Here’s how to delete some fill patterns:
Here’s how to use the Fill Pattern Target (Drafting, Model) to potentially filter it even more:
Of course all of the code for these new components is posted to archi-lab GitHub repo. That code is written in C#. I understand that some people might think that it makes it really hard for others to dissect and make use, but I actually think that you can easily grab snippets of that code and use it in things like Macros. Macros can be a great resource for experimenting with Revit API’s. Go use them!
Just in case you think that Python code is more valuable, here’s some of the code that I wrote when creating the above nodes:
These nodes can be found in the following package version:
Keith asked in comments if it was possible to obtain information about the Fill Pattern. Here’s the info he was looking for:
As a matter of fact it is possible to obtain that info, but it’s as usual not straight forward. So first of all, we need to get a FillPatternElement. They are kind of an container for the actual Fill Pattern. Once we have that we can get the FillPattern object from it. For the most part what you see and use in Dynamo are actually FillPatternElements, since they are what is needed to set Filled Region patterns etc. Anyways, once we have the actual FillPattern object we can query it for the above properties:

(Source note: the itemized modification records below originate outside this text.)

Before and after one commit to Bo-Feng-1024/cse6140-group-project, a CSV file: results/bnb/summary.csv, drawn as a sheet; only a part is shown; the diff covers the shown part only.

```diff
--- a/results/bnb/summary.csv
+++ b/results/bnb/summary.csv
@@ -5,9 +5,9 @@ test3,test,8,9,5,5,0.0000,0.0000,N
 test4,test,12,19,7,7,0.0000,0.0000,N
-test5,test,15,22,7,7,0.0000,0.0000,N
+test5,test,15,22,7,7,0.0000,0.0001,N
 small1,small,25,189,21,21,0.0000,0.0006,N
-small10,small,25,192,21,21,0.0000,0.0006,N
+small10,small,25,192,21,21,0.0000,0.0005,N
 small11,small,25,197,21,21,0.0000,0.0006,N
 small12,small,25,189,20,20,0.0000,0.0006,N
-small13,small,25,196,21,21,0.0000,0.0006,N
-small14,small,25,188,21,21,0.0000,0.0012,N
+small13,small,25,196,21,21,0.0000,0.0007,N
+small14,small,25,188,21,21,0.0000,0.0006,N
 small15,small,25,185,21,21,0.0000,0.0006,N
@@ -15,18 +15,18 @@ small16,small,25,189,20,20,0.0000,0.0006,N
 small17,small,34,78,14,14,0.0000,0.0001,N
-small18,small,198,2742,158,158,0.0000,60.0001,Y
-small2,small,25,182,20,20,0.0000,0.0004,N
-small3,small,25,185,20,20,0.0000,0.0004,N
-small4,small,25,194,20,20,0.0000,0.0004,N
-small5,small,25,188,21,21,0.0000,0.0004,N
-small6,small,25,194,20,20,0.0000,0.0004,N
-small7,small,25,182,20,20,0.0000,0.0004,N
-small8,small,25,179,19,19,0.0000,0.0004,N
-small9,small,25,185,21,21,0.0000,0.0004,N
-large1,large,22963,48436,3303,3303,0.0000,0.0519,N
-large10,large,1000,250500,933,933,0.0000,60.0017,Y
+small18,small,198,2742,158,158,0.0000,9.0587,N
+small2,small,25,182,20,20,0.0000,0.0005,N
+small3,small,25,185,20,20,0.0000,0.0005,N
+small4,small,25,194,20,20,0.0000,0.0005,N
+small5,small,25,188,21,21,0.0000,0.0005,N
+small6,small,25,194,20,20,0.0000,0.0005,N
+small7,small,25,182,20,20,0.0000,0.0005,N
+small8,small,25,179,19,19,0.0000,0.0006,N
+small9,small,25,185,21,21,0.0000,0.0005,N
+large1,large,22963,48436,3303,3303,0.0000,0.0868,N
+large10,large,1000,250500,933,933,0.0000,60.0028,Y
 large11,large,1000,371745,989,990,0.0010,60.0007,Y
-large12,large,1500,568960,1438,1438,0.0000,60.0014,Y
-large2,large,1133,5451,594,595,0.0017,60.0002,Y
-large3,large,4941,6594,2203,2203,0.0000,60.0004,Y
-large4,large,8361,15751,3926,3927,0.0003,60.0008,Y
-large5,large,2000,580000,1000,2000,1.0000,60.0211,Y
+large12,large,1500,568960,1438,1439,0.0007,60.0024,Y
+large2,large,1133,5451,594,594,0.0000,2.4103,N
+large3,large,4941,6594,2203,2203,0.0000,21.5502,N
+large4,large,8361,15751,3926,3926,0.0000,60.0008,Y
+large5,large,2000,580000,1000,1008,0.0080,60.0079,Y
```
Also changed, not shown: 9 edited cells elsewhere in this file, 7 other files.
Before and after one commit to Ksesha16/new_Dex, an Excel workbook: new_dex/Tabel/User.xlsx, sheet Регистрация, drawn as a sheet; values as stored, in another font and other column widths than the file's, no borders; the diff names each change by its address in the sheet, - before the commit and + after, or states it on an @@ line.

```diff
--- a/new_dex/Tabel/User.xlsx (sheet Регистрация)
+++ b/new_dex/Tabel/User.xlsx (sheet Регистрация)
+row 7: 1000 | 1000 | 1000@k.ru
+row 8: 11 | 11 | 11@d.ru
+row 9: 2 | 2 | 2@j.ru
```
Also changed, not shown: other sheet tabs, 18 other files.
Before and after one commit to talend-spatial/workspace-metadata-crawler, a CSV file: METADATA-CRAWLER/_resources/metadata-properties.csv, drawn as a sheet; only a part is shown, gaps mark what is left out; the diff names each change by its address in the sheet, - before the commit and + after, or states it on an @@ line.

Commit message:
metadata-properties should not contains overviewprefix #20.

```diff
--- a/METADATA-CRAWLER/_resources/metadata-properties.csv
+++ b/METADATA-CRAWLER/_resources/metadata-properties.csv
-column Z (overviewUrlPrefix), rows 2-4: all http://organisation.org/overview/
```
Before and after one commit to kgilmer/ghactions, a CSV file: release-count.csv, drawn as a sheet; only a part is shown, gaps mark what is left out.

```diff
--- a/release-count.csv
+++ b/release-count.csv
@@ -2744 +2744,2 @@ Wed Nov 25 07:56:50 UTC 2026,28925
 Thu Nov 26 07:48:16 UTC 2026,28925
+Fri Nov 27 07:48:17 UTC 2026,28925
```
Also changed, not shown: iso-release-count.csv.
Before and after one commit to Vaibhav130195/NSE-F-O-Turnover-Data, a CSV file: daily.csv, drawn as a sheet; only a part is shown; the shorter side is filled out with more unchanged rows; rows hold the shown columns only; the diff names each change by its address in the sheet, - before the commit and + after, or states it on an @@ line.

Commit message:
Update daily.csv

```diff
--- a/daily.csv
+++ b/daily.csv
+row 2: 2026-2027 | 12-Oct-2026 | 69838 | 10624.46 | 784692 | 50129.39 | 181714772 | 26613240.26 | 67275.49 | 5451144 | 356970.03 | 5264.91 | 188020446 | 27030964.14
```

- Name: that’s pretty straight forward. It has a property called Name.
- Parallel vs Crosshatch: that’s a little trickier. So Fill Pattern will have a property called GridCount. If that is set to 2 that means that we needed 2 lines to create the pattern so it’s a Crosshatch. Otherwise, if that is set to 1 then we are dealing with Parallel lines.
- Angle: again a tricky one. Assuming that we have at least one GridLine (parallel) or two (crosshatch), we can grab the first one from the list and query it for an Angle property. Bear in mind that this would be returned in Radians so we have to convert back to Degrees.
- Line Spacing 1: this is another tricky one. So again, assuming that we have at least one GridLine we can check it for an Offset property. Bear in mind that this would be returned in internal units so Decimal Feet. We have to convert it back to mm.
- Line Spacing 2: this is another tricky one. Same as above applies, but this time we grab the second line, and again have to convert to mm.
- Orientation: this property is pretty straight forward, but the issue is that it’s stored internally as an Enum, that has a completely different name than what we see in the UI. I matched them to the UI and return that to make it easier on the user to understand.
The above was created from the following sample Fill Pattern:
I hope this helps!